I was very excited about this one. I worked reasonably close to the Islington branch for a number of years and would occasionally treat myself to a delicious lunch. When Yotam Ottolenghi started writing recipes in the Guardian I was always enthralled with his approach and combinations. Coming from Israel with a Palestinian business partner, there are some wonderful influences from that region. The first time I used orange blossom water was when I made an Ottolenghi salad and it was a revelation. He uses colour and flavour wonderfully, I remember reading sovewhere that if a dish doesn’t look great, it doesn’t matter how great it tastes, you won’t get it at Ottolenghi.

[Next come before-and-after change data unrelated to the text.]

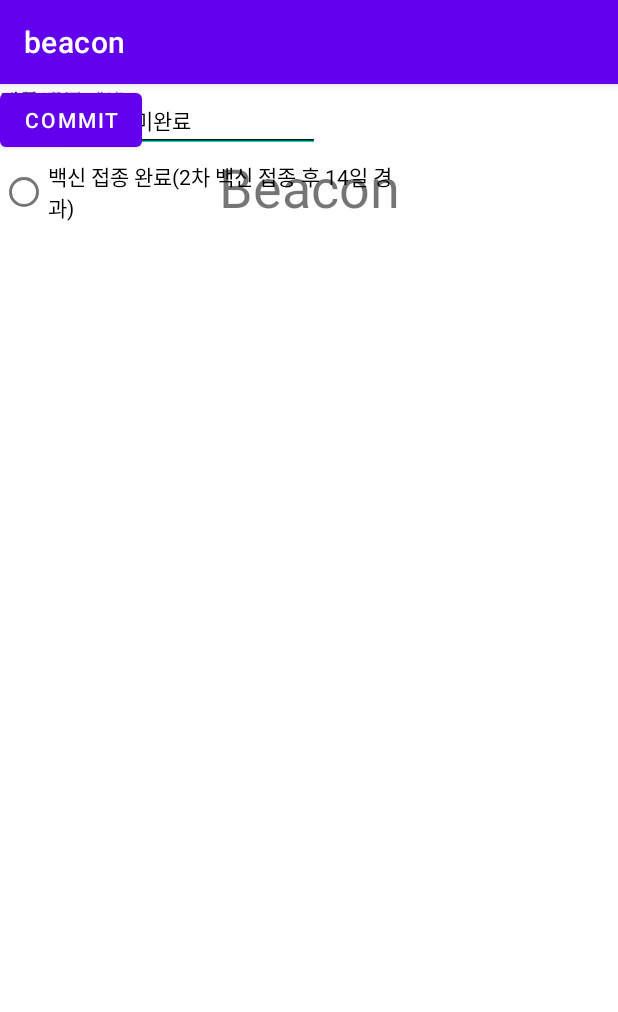
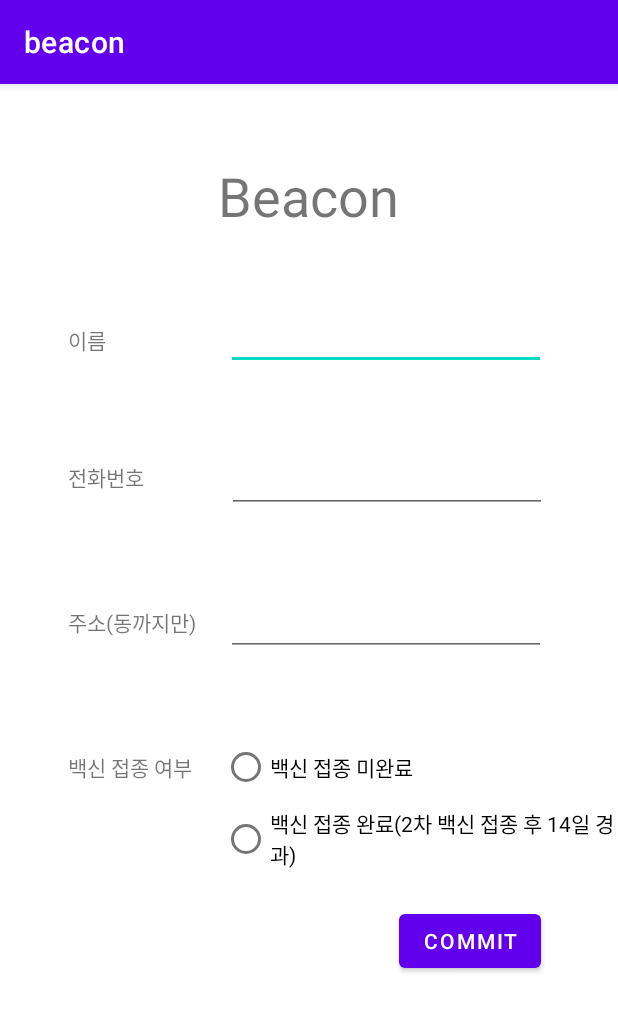
Before and after one commit to ShiroTRICK/infrared-_ray, an Android app: the screen it shows after launch (MainActivity), on a phone screen of 412 x 824 dp. Shown: the top 1012 px of the screen. Run offline under Robolectric (Android 15) with nearby library versions, the phone set to English and light mode, and no system bars; libraries missing offline, so code that uses them is left out: com.pedro.library, org.altbeacon.beacon; 4 statements that could not run were skipped.

Commit message:
beacon xml modify

```diff
--- a/android beacon/app/src/main/res/layout/activity_main.xml
+++ b/android beacon/app/src/main/res/layout/activity_main.xml
@@ -1,5 +1,5 @@
 <?xml version="1.0" encoding="utf-8"?>
-<androidx.constraintlayout.widget.ConstraintLayout xmlns:android="http://schemas.android.com/apk/res/android"
+<RelativeLayout xmlns:android="http://schemas.android.com/apk/res/android"
     xmlns:app="http://schemas.android.com/apk/res-auto"
     xmlns:tools="http://schemas.android.com/tools"
     android:layout_width="match_parent"
@@ -10,88 +10,96 @@
         android:id="@+id/tv_message"
         android:layout_width="wrap_content"
         android:layout_height="wrap_content"
+        android:layout_alignParentTop="true"
+        android:layout_centerHorizontal="true"
+        android:layout_marginTop="50dp"
         android:text="Beacon"
-        android:textSize="36sp"
-        app:layout_constraintBottom_toBottomOf="parent"
-        app:layout_constraintLeft_toLeftOf="parent"
-        app:layout_constraintRight_toRightOf="parent"
-        app:layout_constraintTop_toTopOf="parent"
-        app:layout_constraintVertical_bias="0.061" />
+        android:textSize="36sp"/>
 
     <TextView
         android:id="@+id/UsrName"
         android:layout_width="wrap_content"
         android:layout_height="wrap_content"
-        android:text="이름"
-        tools:ignore="MissingConstraints"
-        tools:layout_editor_absoluteX="16dp"
-        tools:layout_editor_absoluteY="152dp" />
+        android:layout_alignParentStart="true"
+        android:layout_alignParentTop="true"
+        android:layout_marginStart="45dp"
+        android:layout_marginTop="160dp"
+        android:text="이름" />
 
     <TextView
         android:id="@+id/Phon"
         android:layout_width="wrap_content"
         android:layout_height="wrap_content"
-        android:text="전화번호"
-        tools:ignore="MissingConstraints"
-        tools:layout_editor_absoluteX="16dp"
-        tools:layout_editor_absoluteY="225dp" />
+        android:layout_below="@+id/UsrName"
+        android:layout_alignParentStart="true"
+        android:layout_marginStart="45dp"
+        android:layout_marginTop="70dp"
+        android:text="전화번호" />
 
     <TextView
         android:id="@+id/Address"
         android:layout_width="wrap_content"
         android:layout_height="wrap_content"
-        android:text="주소(동까지만)"
-        tools:ignore="MissingConstraints"
-        tools:layout_editor_absoluteX="16dp"
-        tools:layout_editor_absoluteY="303dp" />
+        android:layout_below="@+id/Phon"
+        android:layout_alignParentStart="true"
+        android:layout_marginStart="45dp"
+        android:layout_marginTop="75dp"
+        android:text="주소(동까지만)" />
 
     <TextView
         android:id="@+id/Vaccine"
         android:layout_width="wrap_content"
         android:layout_height="wrap_content"
+        android:layout_alignParentStart="true"
+        android:layout_marginStart="45dp"
+        android:layout_marginTop="75dp"
         android:text="백신 접종 여부"
-        tools:ignore="MissingConstraints"
-        tools:layout_editor_absoluteX="16dp"
-        tools:layout_editor_absoluteY="377dp" />
+        android:layout_below="@+id/Address"/>
 
     <EditText
         android:id="@+id/ed_name"
         android:layout_width="wrap_content"
         android:layout_height="wrap_content"
+        android:layout_alignParentTop="true"
+        android:layout_marginStart="80dp"
+        android:layout_marginTop="145dp"
+        android:layout_toEndOf="@+id/UsrName"
         android:ems="10"
         android:inputType="textPersonName"
-        android:text=""
-        tools:ignore="MissingConstraints"
-        tools:layout_editor_absoluteX="126dp"
-        tools:layout_editor_absoluteY="141dp" />
+        android:text="" />
 
     <EditText
         android:id="@+id/ed_phone"
         android:layout_width="wrap_content"
         android:layout_height="wrap_content"
+        android:layout_below="@+id/ed_name"
+        android:layout_marginStart="55dp"
+        android:layout_marginTop="50dp"
+        android:layout_toEndOf="@+id/Phon"
         android:ems="10"
         android:inputType="textPersonName"
-        android:text=""
-        tools:ignore="MissingConstraints"
-        tools:layout_editor_absoluteX="126dp"
-        tools:layout_editor_absoluteY="212dp" />
+        android:text="" />
 
     <EditText
         android:id="@+id/ed_address"
         android:layout_width="wrap_content"
         android:layout_height="wrap_content"
+        android:layout_below="@+id/ed_phone"
+        android:layout_marginStart="20dp"
+        android:layout_marginTop="50dp"
+        android:layout_toEndOf="@+id/Address"
         android:ems="10"
         android:inputType="textPersonName"
-        android:text=""
-        tools:ignore="MissingConstraints"
-        tools:layout_editor_absoluteX="126dp"
-        tools:layout_editor_absoluteY="287dp" />
+        android:text="" />
 
     <RadioGroup
+        android:id="@+id/rd_group"
         android:layout_width="264dp"
         android:layout_height="96dp"
-        tools:layout_editor_absoluteX="126dp"
-        tools:layout_editor_absoluteY="369dp">
+        android:layout_below="@+id/ed_address"
+        android:layout_marginTop="50dp"
+        android:layout_toEndOf="@+id/Vaccine"
+        android:layout_marginStart="20dp">
 
         <RadioButton
             android:id="@+id/rd_noVaccin"
@@ -104,15 +112,17 @@
             android:layout_width="match_parent"
             android:layout_height="wrap_content"
             android:text="백신 접종 완료(2차 백신 접종 후 14일 경과)" />
+
     </RadioGroup>
 
     <Button
         android:id="@+id/btn_commit"
         android:layout_width="wrap_content"
         android:layout_height="wrap_content"
-        android:text="COMMIT"
-        tools:ignore="MissingConstraints"
-        tools:layout_editor_absoluteX="296dp"
-        tools:layout_editor_absoluteY="561dp" />
+        android:layout_below="@+id/rd_group"
+        android:layout_alignParentEnd="true"
+        android:layout_marginTop="20dp"
+        android:layout_marginEnd="51dp"
+        android:text="COMMIT" />
 
-</androidx.constraintlayout.widget.ConstraintLayout>
+</RelativeLayout>
```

I’ve had the cookbook since it was published and I really don’t use it enough. I frequently dip in, for inspiration or just a good read, and a flick through the gorgeous pictures. I decided I really should start, and I can safely say after just one recipe, the book is well and truly broken in with splatters and thumb prints all over the page. Ah well.
Burnt aubergine is a gorgeous, intensely savoury flavour. It’s fantastic in a vegetarian dish as it confers a depth that could otherwise be difficult to achieve. I flicked through the book and came across a lovely recipe for a salad including this, so I endeavoured to adapt and try it with the ingredients I had.
Burning an aubergine is as easy as it sounds. Rest the aubergine on a gas flame and burn it, turning it as each side is done until complete. Don’t worry if the skin splits, it happens a lot. Let it cool a little and peel the skin off, or scoop out the inside after cutting it in two. Drain in a colander for an hour or so then chop.
The rest of the salad is very straight forward, a simple dressing, some delicate spicing (cumin). This would be wonderful for a BBQ or similar summer event with the sweetness of the peppers and tartness of the tomatoes.
I altered the proportions of the recipe with two different colour peppers and a little less aubergine and tomatoes. I really liked it, and am very much looking forward to trying more of his recipes, and eating there again.
1 large aubergine, burnt as described above, drained and chopped
1 yellow pepper, diced
1 orange pepper, diced
1 medium red onion, finely chopped
a handful of small fruity cherry tomatoes or similar, halved
a handful of fresh flat leaf parsley, chopped
5 tbsp sunflower oil or similar
3 tbsp cider vinegar
3 tsp fresh cumin, toasted and ground or 3 tsp ground cumin (the first option is infinitely preferable)
sea salt & freshly ground black pepper
First, make the dressing and check the taste and adjust if necessary.
Mix the other ingredients and add the dressing. Season with S&P to taste and serve.
This is really nice with khobez, pittas or similar.
Ottolenghi: The Cookbook